“The new CMS star ratings program is confusing for patients and families trying to choose the best hospital to meet their healthcare needs,” responded AHA President and CEO Rick Pollack. “Healthcare consumers making critical decisions about their care cannot be expected to rely on a rating system that raises far more questions than answers. And it adds yet another to a long list of conflicting rating and ranking systems … We want to work with CMS and the Congress to fix the hospital star ratings so that it is helpful and useful to both patients and the hospitals that treat them.”
Earlier this month, the AHA and other industry groups urged CMS to share additional information with the healthcare industry and the public about how accurately the overall hospital quality star ratings portray hospital performance. They also asked the federal government to either work with hospitals to validate the methodology or continue to withhold publication of the ratings.
The AHA said its concerns about the flawed data are based on an analysis by an independent expert.
Release of the ratings were delayed in April after a bipartisan majority of both houses of Congress urged that action, asking CMS to work with the hospital field to ensure the ratings are fair and reliable.
CMS maintains in a press release that it met all of those objections, noting, “Today’s update comes after substantive discussions with hospitals and other stakeholders to review the Overall Hospital Quality Star Rating’s methodology.”
Kate Goodrich, MD, MHS, Director of Center for Clinical Standards and Quality, said in a blog that, during the delay, the agency conducted significant outreach and education to hospitals to understand their concerns and directly answer questions.
Star ratings are based on 64 individual measures, including death, infection rates, and patient reviews, and CMS said specialized and "cutting-edge care," such as the latest cancer treatments, were not reflected in the ratings.

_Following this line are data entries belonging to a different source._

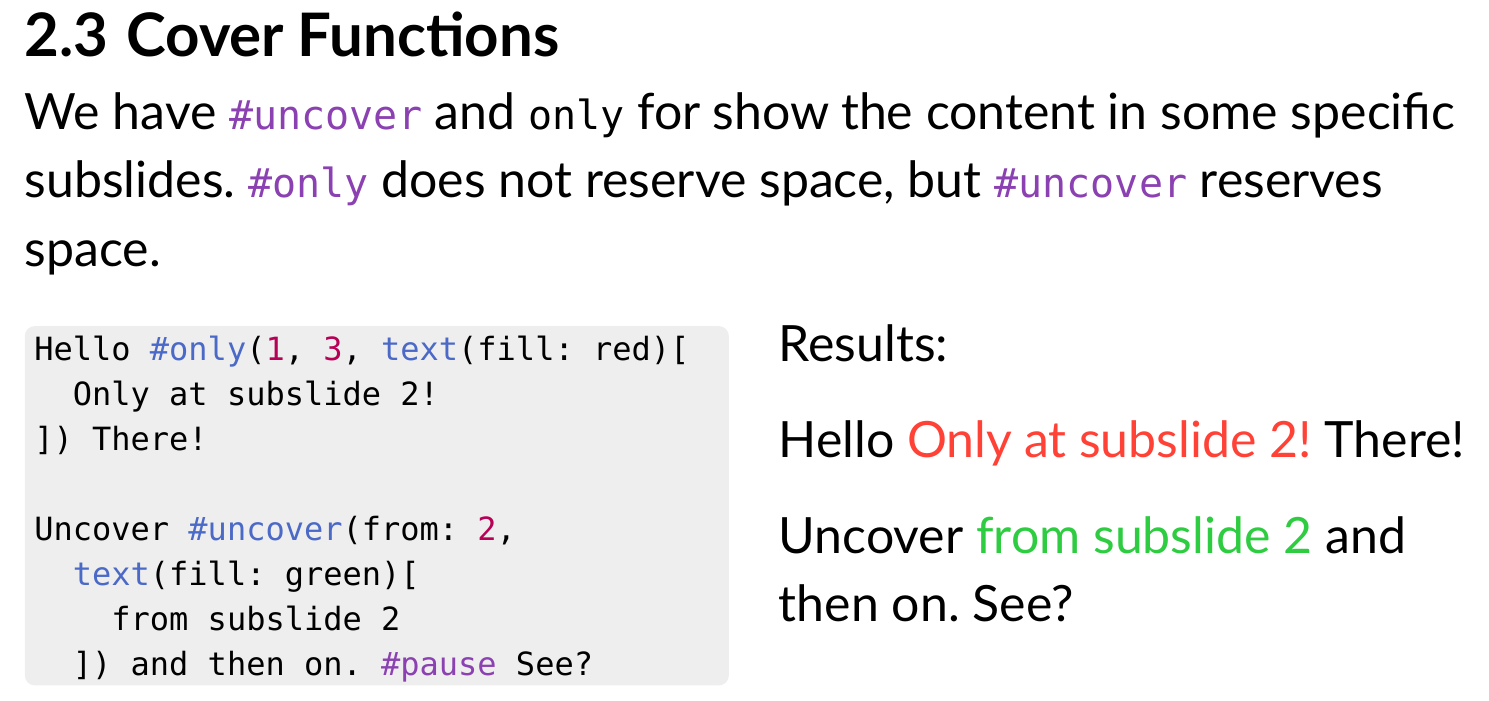
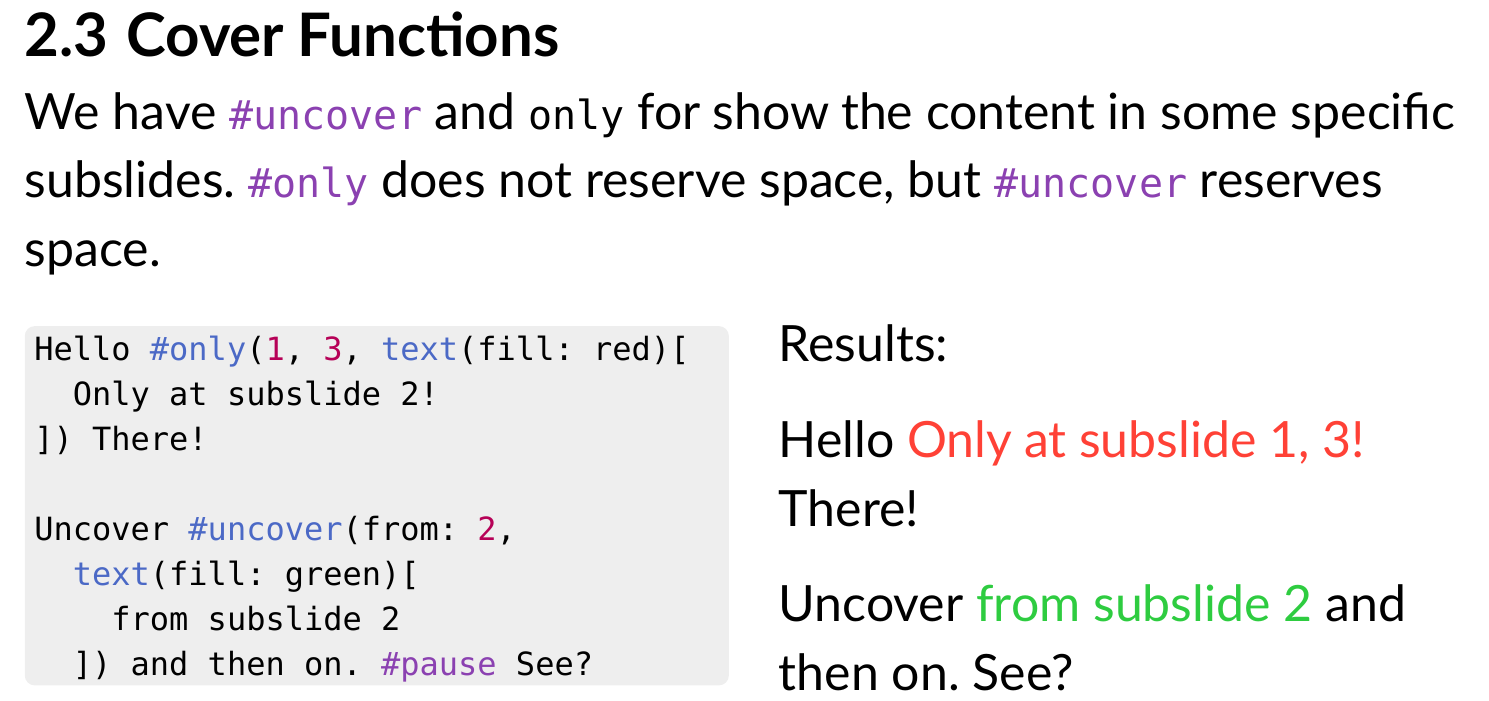
Before and after one commit to pacaunt/typst-presentate, a Typst document (examples/demo.typ): part of page 21 of 45, cut so that both start at the same text. The pictures show the PDF file examples/demo.pdf that the author committed with the source.

Commit message:
Fix typo

```diff
--- a/examples/demo.typ
+++ b/examples/demo.typ
@@ -166,7 +166,7 @@
     Results:
 
     Hello #only(1, 3, text(fill: red)[
-      Only at subslide 2!
+      Only at subslide 1, 3!
     ]) There!
 
     Uncover #uncover(
```
Also changed, not shown: examples/demo.pdf.
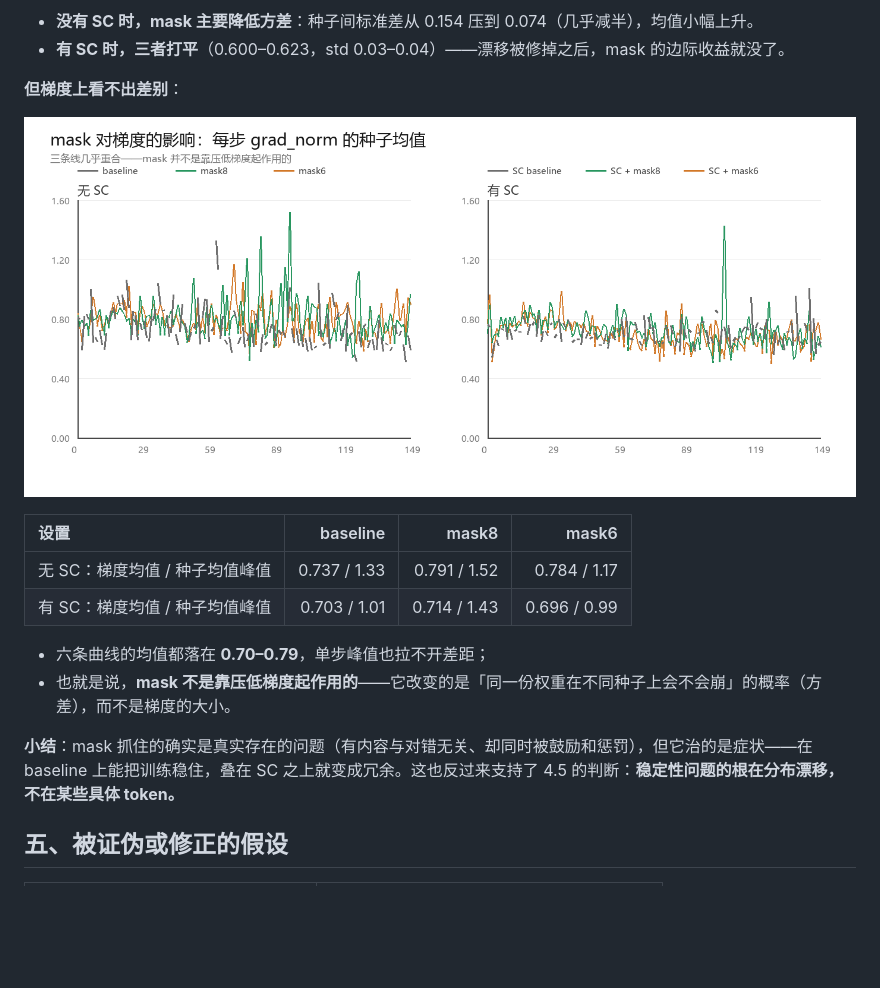
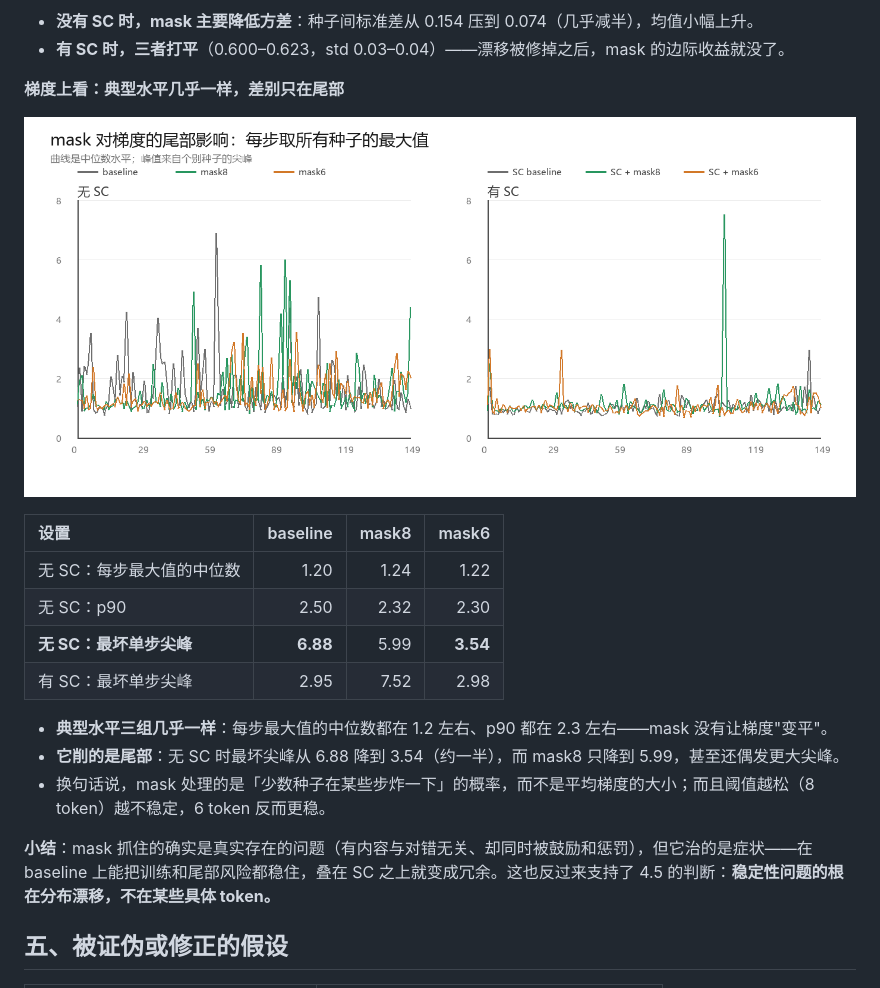
Before and after one commit to LingyinKaslana/profile, a Markdown page: docs/projects/rl-efficiency.md, the part around one of its changes. GitHub-like rendering; pictures changed too: assets/mask-grad.png; blank space fills up the shorter version.

Commit message:
RL 页：mask 梯度图改为每步取种子最大，补尾部数字

```diff
--- a/docs/projects/rl-efficiency.md
+++ b/docs/projects/rl-efficiency.md
@@ -305,5 +305,5 @@ $$d_t = |\ln p_{0,t} - \ln q_t| \quad (\text{nats})$$
 - **没有 SC 时，mask 主要降低方差**：种子间标准差从 0.154 压到 0.074（几乎减半），均值小幅上升。
 - **有 SC 时，三者打平**（0.600–0.623，std 0.03–0.04）——漂移被修掉之后，mask 的边际收益就没了。
 
-**但梯度上看不出差别**：
+**梯度上看：典型水平几乎一样，差别只在尾部**
 
@@ -311,13 +311,16 @@ $$d_t = |\ln p_{0,t} - \ln q_t| \quad (\text{nats})$$
 
 | 设置 | baseline | mask8 | mask6 |
 | :-- | --: | --: | --: |
-| 无 SC：梯度均值 / 种子均值峰值 | 0.737 / 1.33 | 0.791 / 1.52 | 0.784 / 1.17 |
-| 有 SC：梯度均值 / 种子均值峰值 | 0.703 / 1.01 | 0.714 / 1.43 | 0.696 / 0.99 |
+| 无 SC：每步最大值的中位数 | 1.20 | 1.24 | 1.22 |
+| 无 SC：p90 | 2.50 | 2.32 | 2.30 |
+| **无 SC：最坏单步尖峰** | **6.88** | 5.99 | **3.54** |
+| 有 SC：最坏单步尖峰 | 2.95 | 7.52 | 2.98 |
 
-- 六条曲线的均值都落在 **0.70–0.79**，单步峰值也拉不开差距；
-- 也就是说，**mask 不是靠压低梯度起作用的**——它改变的是「同一份权重在不同种子上会不会崩」的概率（方差），而不是梯度的大小。
+- **典型水平三组几乎一样**：每步最大值的中位数都在 1.2 左右、p90 都在 2.3 左右——mask 没有让梯度"变平"。
+- **它削的是尾部**：无 SC 时最坏尖峰从 6.88 降到 3.54（约一半），而 mask8 只降到 5.99，甚至还偶发更大尖峰。
+- 换句话说，mask 处理的是「少数种子在某些步炸一下」的概率，而不是平均梯度的大小；而且阈值越松（8 token）越不稳定，6 token 反而更稳。
 
-**小结**：mask 抓住的确实是真实存在的问题（有内容与对错无关、却同时被鼓励和惩罚），但它治的是症状——在 baseline 上能把训练稳住，叠在 SC 之上就变成冗余。这也反过来支持了 4.5 的判断：**稳定性问题的根在分布漂移，不在某些具体 token。**
+**小结**：mask 抓住的确实是真实存在的问题（有内容与对错无关、却同时被鼓励和惩罚），但它治的是症状——在 baseline 上能把训练和尾部风险都稳住，叠在 SC 之上就变成冗余。这也反过来支持了 4.5 的判断：**稳定性问题的根在分布漂移，不在某些具体 token。**
 
 ## 五、被证伪或修正的假设
 
```
Also changed, not shown: other parts of docs/projects/rl-efficiency.md (+1 -1 lines).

The rating system has been criticized for penalizing hospitals that treat patients with low socioeconomic status or multiple complex chronic conditions. The result is that some of the most highly rated hospitals performing complex procedures and treating the sickest patients often are ranked low on the five-star scale.
In fact, just 102 hospitals received the top rating of five stars, and that list didn’t include some of the institutions receiving highest ratings elsewhere, such as Massachusetts General Hospital in Boston, which was at the top of U.S. News & World Report’s Honor Roll of Best Hospitals.